#### Exercise:
Only the lines that contain the string "other" belong in the answer; pull them from the records.

#### Records drawn from a dataset:
───

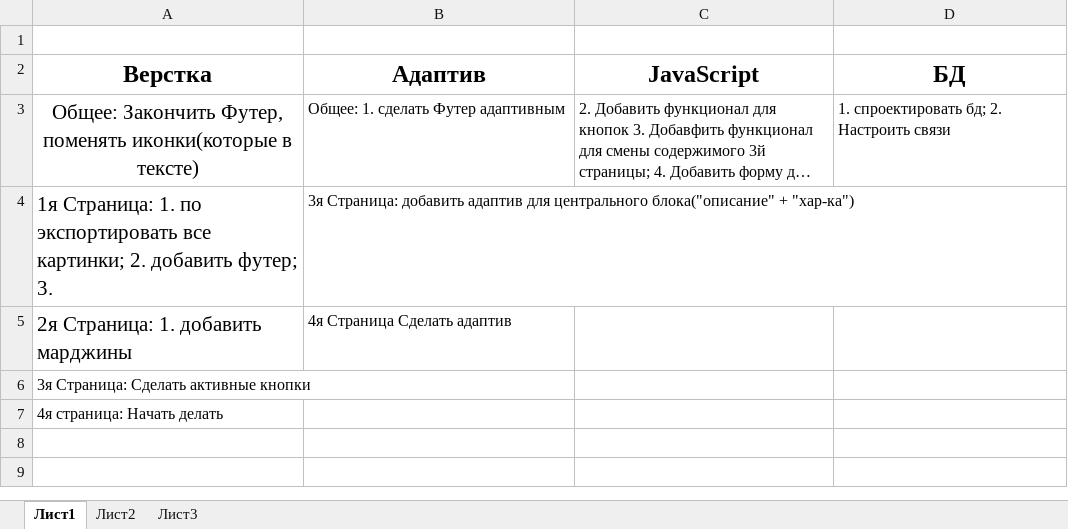
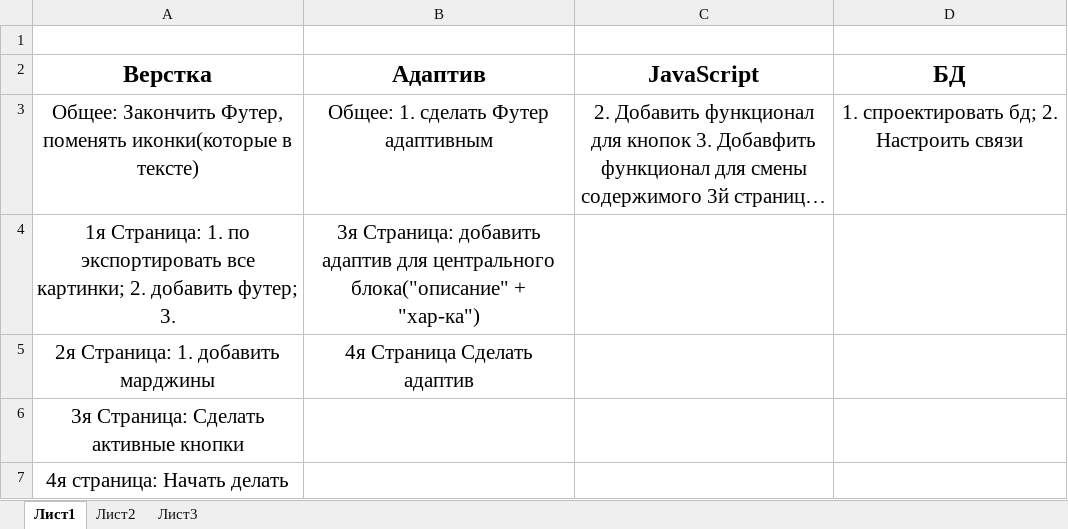
Before and after one commit to bogdaha100/projectWeb, an Excel workbook: plan.xlsx, sheet Лист1, drawn as a sheet; long unchanged cells end in …; values as stored, in another font and other column widths than the file's, no borders; the diff names each change by its address in the sheet, - before the commit and + after, or states it on an @@ line.

```diff
--- a/plan.xlsx (sheet Лист1)
+++ b/plan.xlsx (sheet Лист1)
-B3:D3 alignment: left
+B3:D3 alignment: center, text size: larger
-A4:B5 alignment: left
+A4:B5 alignment: center
@@ B4:B5 text size: larger @@
-A6:A7 alignment: left
+A6:A7 alignment: center, text size: larger
```
Also changed, not shown: 9 other files.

───

#### Exercise response:
Before and after one commit to bogdaha100/projectWeb, an Excel workbook: plan.xlsx, sheet Лист1, drawn as a sheet; long unchanged cells end in …; values as stored, in another font and other column widths than the file's, no borders; the diff names each change by its address in the sheet, - before the commit and + after, or states it on an @@ line.
Also changed, not shown: 9 other files.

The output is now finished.